++++ RECORDS FOR THIS EXERCISE ++++

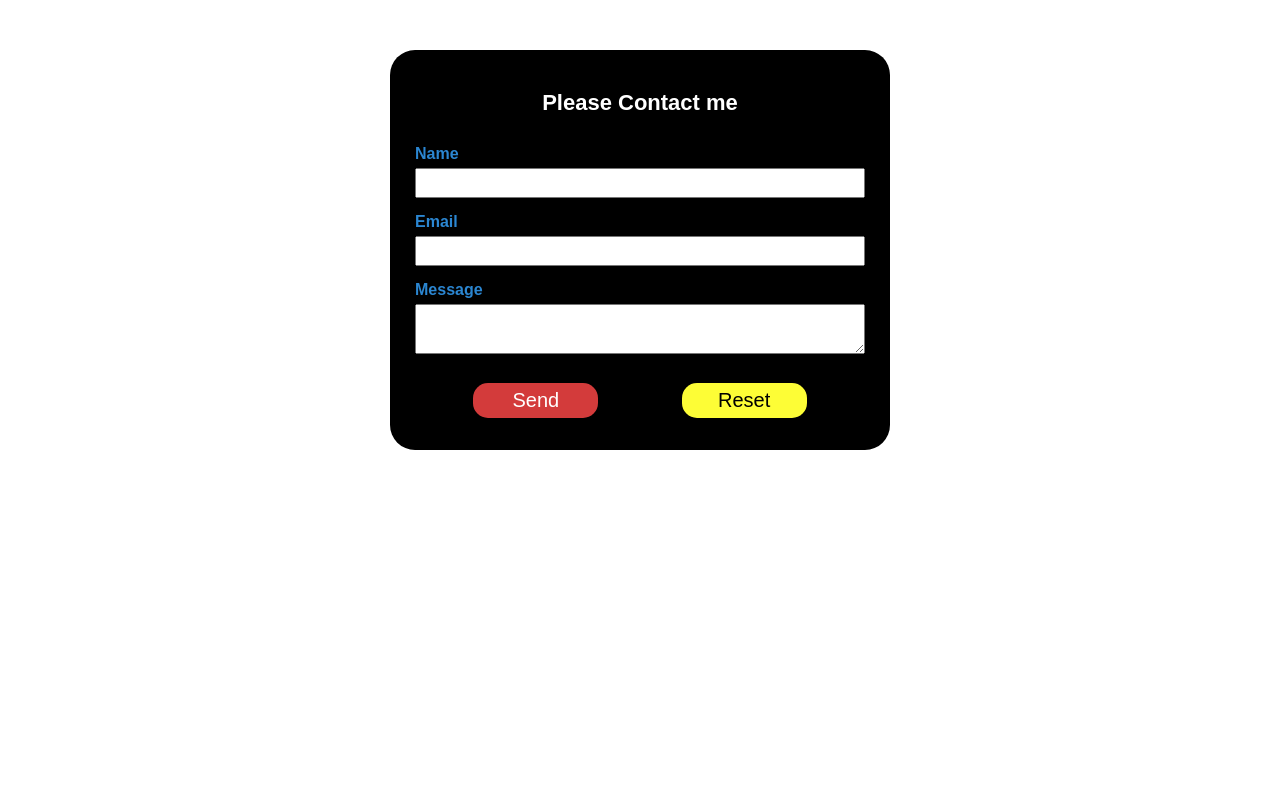
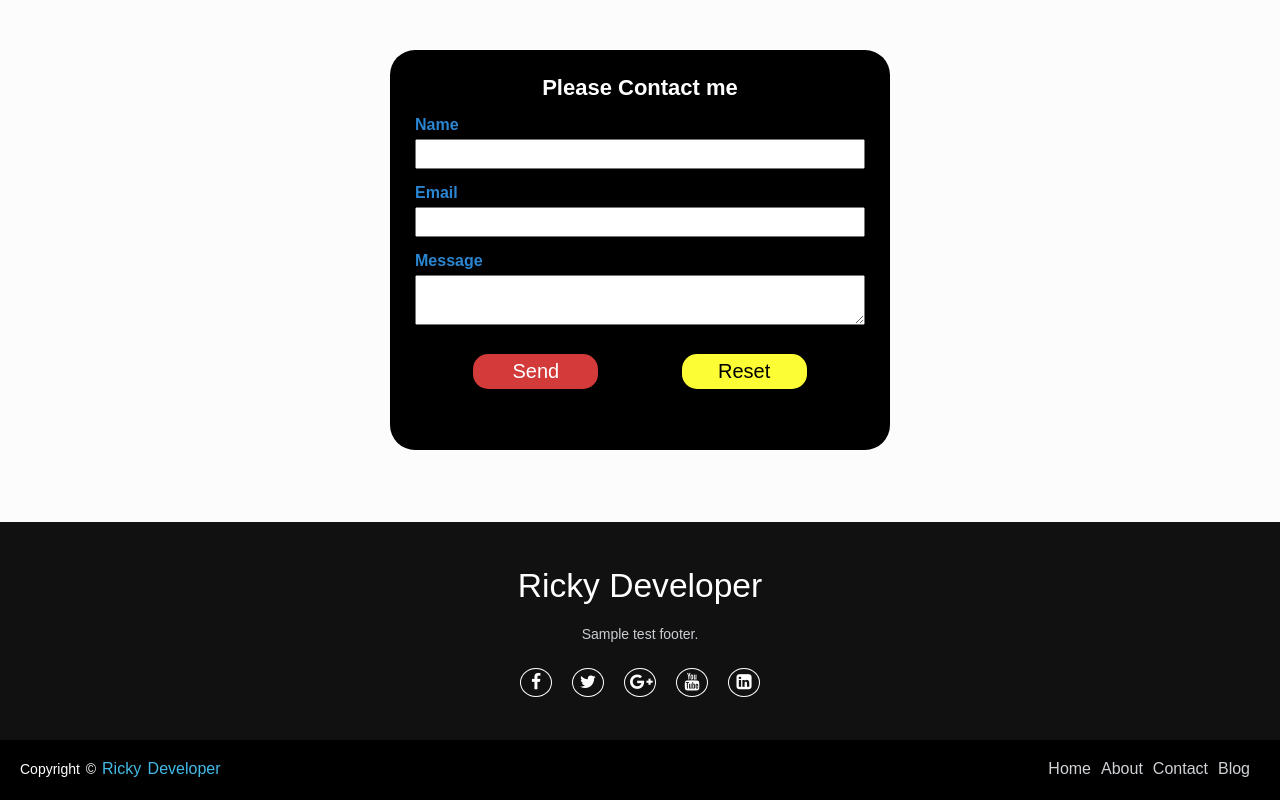
Before and after one commit to agniv9920/sampletest, a plain HTML site: page index.html in a window 1280 px wide. Drawn offline with Linux system fonts and the light colour scheme.

Commit message:
added footer

```diff
--- /dev/null
+++ b/fstyle.css
@@ -0,0 +1,121 @@
+*{
+    margin: 0;
+    padding: 0;
+    box-sizing: border-box;
+}
+body{
+    background: #fcfcfc;
+    font-family: sans-serif;
+}
+footer{
+    position: absolute;
+    bottom: 0;
+    left: 0;
+    right: 0;
+    background: #111;
+    height: auto;
+    width: 100vw;
+
+    padding-top: 40px;
+    color: #fff;
+}
+.footer-content{
+    display: flex;
+    align-items: center;
+    justify-content: center;
+    flex-direction: column;
+    text-align: center;
+}
+.footer-content h3{
+    font-size: 2.1rem;
+    font-weight: 500;
+    text-transform: capitalize;
+    line-height: 3rem;
+}
+.footer-content p{
+    max-width: 500px;
+    margin: 10px auto;
+    line-height: 28px;
+    font-size: 14px;
+    color: #cacdd2;
+}
+.socials{
+    list-style: none;
+    display: flex;
+    align-items: center;
+    justify-content: center;
+    margin: 1rem 0 3rem 0;
+}
+.socials li{
+    margin: 0 10px;
+}
+.socials a{
+    text-decoration: none;
+    color: #fff;
+    border: 1.1px solid white;
+    padding: 5px;
+
+    border-radius: 50%;
+
+}
+.socials a i{
+    font-size: 1.1rem;
+    width: 20px;
+
+
+    transition: color .4s ease;
+
+}
+.socials a:hover i{
+    color: aqua;
+}
+
+.footer-bottom{
+    background: #000;
+    width: 100vw;
+    padding: 20px;
+padding-bottom: 40px;
+    text-align: center;
+}
+.footer-bottom p{
+float: left;
+    font-size: 14px;
+    word-spacing: 2px;
+    text-transform: capitalize;
+}
+.footer-bottom p a{
+  color:#44bae8;
+  font-size: 16px;
+  text-decoration: none;
+}
+.footer-bottom span{
+    text-transform: uppercase;
+    opacity: .4;
+    font-weight: 200;
+}
+.footer-menu{
+  float: right;
+
+}
+.footer-menu ul{
+  display: flex;
+}
+.footer-menu ul li{
+padding-right: 10px;
+display: block;
+}
+.footer-menu ul li a{
+  color: #cfd2d6;
+  text-decoration: none;
+}
+.footer-menu ul li a:hover{
+  color: #27bcda;
+}
+
+@media (max-width:500px) {
+.footer-menu ul{
+  display: flex;
+  margin-top: 10px;
+  margin-bottom: 20px;
+}
+}
--- a/index.html
+++ b/index.html
@@ -5,6 +5,8 @@
   <meta charset="UTF-8">
   <meta name="viewport" content="width=device-width, initial-scale=1.0">
   <meta http-equiv="X-UA-Compatible" content="ie=edge">
+    <link rel="stylesheet" href="https://stackpath.bootstrapcdn.com/font-awesome/4.7.0/css/font-awesome.min.css">
+  <link rel="stylesheet" href="fstyle.css">
   <link rel="stylesheet" href="style.css">
   <title>Contact Form</title>
 </head>
@@ -33,6 +35,33 @@
       </div>
     </div>
   </form>
+
+  <footer>
+        <div class="footer-content">
+            <h3>Ricky Developer</h3>
+            <p>Sample test footer.</p>
+            <ul class="socials">
+                <li><a href="#"><i class="fa fa-facebook"></i></a></li>
+                <li><a href="#"><i class="fa fa-twitter"></i></a></li>
+                <li><a href="#"><i class="fa fa-google-plus"></i></a></li>
+                <li><a href="#"><i class="fa fa-youtube"></i></a></li>
+                <li><a href="#"><i class="fa fa-linkedin-square"></i></a></li>
+            </ul>
+        </div>
+        <div class="footer-bottom">
+            <p>copyright &copy; <a href="#">Ricky Developer</a>  </p>
+                    <div class="footer-menu">
+                      <ul class="f-menu">
+                        <li><a href="">Home</a></li>
+                        <li><a href="">About</a></li>
+                        <li><a href="">Contact</a></li>
+                        <li><a href="">Blog</a></li>
+                      </ul>
+                    </div>
+        </div>
+
+    </footer>
+
   <script src="script.js"></script>
 </body>
 
```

++++

## TASK TO COMPLETE
Give the records above again verbatim, pictures omitted.

## RESULT BELOW
Before and after one commit to agniv9920/sampletest, a plain HTML site: page index.html in a window 1280 px wide. Drawn offline with Linux system fonts and the light colour scheme.

Commit message:
added footer

```diff
--- /dev/null
+++ b/fstyle.css
@@ -0,0 +1,121 @@
+*{
+    margin: 0;
+    padding: 0;
+    box-sizing: border-box;
+}
+body{
+    background: #fcfcfc;
+    font-family: sans-serif;
+}
+footer{
+    position: absolute;
+    bottom: 0;
+    left: 0;
+    right: 0;
+    background: #111;
+    height: auto;
+    width: 100vw;
+
+    padding-top: 40px;
+    color: #fff;
+}
+.footer-content{
+    display: flex;
+    align-items: center;
+    justify-content: center;
+    flex-direction: column;
+    text-align: center;
+}
+.footer-content h3{
+    font-size: 2.1rem;
+    font-weight: 500;
+    text-transform: capitalize;
+    line-height: 3rem;
+}
+.footer-content p{
+    max-width: 500px;
+    margin: 10px auto;
+    line-height: 28px;
+    font-size: 14px;
+    color: #cacdd2;
+}
+.socials{
+    list-style: none;
+    display: flex;
+    align-items: center;
+    justify-content: center;
+    margin: 1rem 0 3rem 0;
+}
+.socials li{
+    margin: 0 10px;
+}
+.socials a{
+    text-decoration: none;
+    color: #fff;
+    border: 1.1px solid white;
+    padding: 5px;
+
+    border-radius: 50%;
+
+}
+.socials a i{
+    font-size: 1.1rem;
+    width: 20px;
+
+
+    transition: color .4s ease;
+
+}
+.socials a:hover i{
+    color: aqua;
+}
+
+.footer-bottom{
+    background: #000;
+    width: 100vw;
+    padding: 20px;
+padding-bottom: 40px;
+    text-align: center;
+}
+.footer-bottom p{
+float: left;
+    font-size: 14px;
+    word-spacing: 2px;
+    text-transform: capitalize;
+}
+.footer-bottom p a{
+  color:#44bae8;
+  font-size: 16px;
+  text-decoration: none;
+}
+.footer-bottom span{
+    text-transform: uppercase;
+    opacity: .4;
+    font-weight: 200;
+}
+.footer-menu{
+  float: right;
+
+}
+.footer-menu ul{
+  display: flex;
+}
+.footer-menu ul li{
+padding-right: 10px;
+display: block;
+}
+.footer-menu ul li a{
+  color: #cfd2d6;
+  text-decoration: none;
+}
+.footer-menu ul li a:hover{
+  color: #27bcda;
+}
+
+@media (max-width:500px) {
+.footer-menu ul{
+  display: flex;
+  margin-top: 10px;
+  margin-bottom: 20px;
+}
+}
--- a/index.html
+++ b/index.html
@@ -5,6 +5,8 @@
   <meta charset="UTF-8">
   <meta name="viewport" content="width=device-width, initial-scale=1.0">
   <meta http-equiv="X-UA-Compatible" content="ie=edge">
+    <link rel="stylesheet" href="https://stackpath.bootstrapcdn.com/font-awesome/4.7.0/css/font-awesome.min.css">
+  <link rel="stylesheet" href="fstyle.css">
   <link rel="stylesheet" href="style.css">
   <title>Contact Form</title>
 </head>
@@ -33,6 +35,33 @@
       </div>
     </div>
   </form>
+
+  <footer>
+        <div class="footer-content">
+            <h3>Ricky Developer</h3>
+            <p>Sample test footer.</p>
+            <ul class="socials">
+                <li><a href="#"><i class="fa fa-facebook"></i></a></li>
+                <li><a href="#"><i class="fa fa-twitter"></i></a></li>
+                <li><a href="#"><i class="fa fa-google-plus"></i></a></li>
+                <li><a href="#"><i class="fa fa-youtube"></i></a></li>
+                <li><a href="#"><i class="fa fa-linkedin-square"></i></a></li>
+            </ul>
+        </div>
+        <div class="footer-bottom">
+            <p>copyright &copy; <a href="#">Ricky Developer</a>  </p>
+                    <div class="footer-menu">
+                      <ul class="f-menu">
+                        <li><a href="">Home</a></li>
+                        <li><a href="">About</a></li>
+                        <li><a href="">Contact</a></li>
+                        <li><a href="">Blog</a></li>
+                      </ul>
+                    </div>
+        </div>
+
+    </footer>
+
   <script src="script.js"></script>
 </body>
 
```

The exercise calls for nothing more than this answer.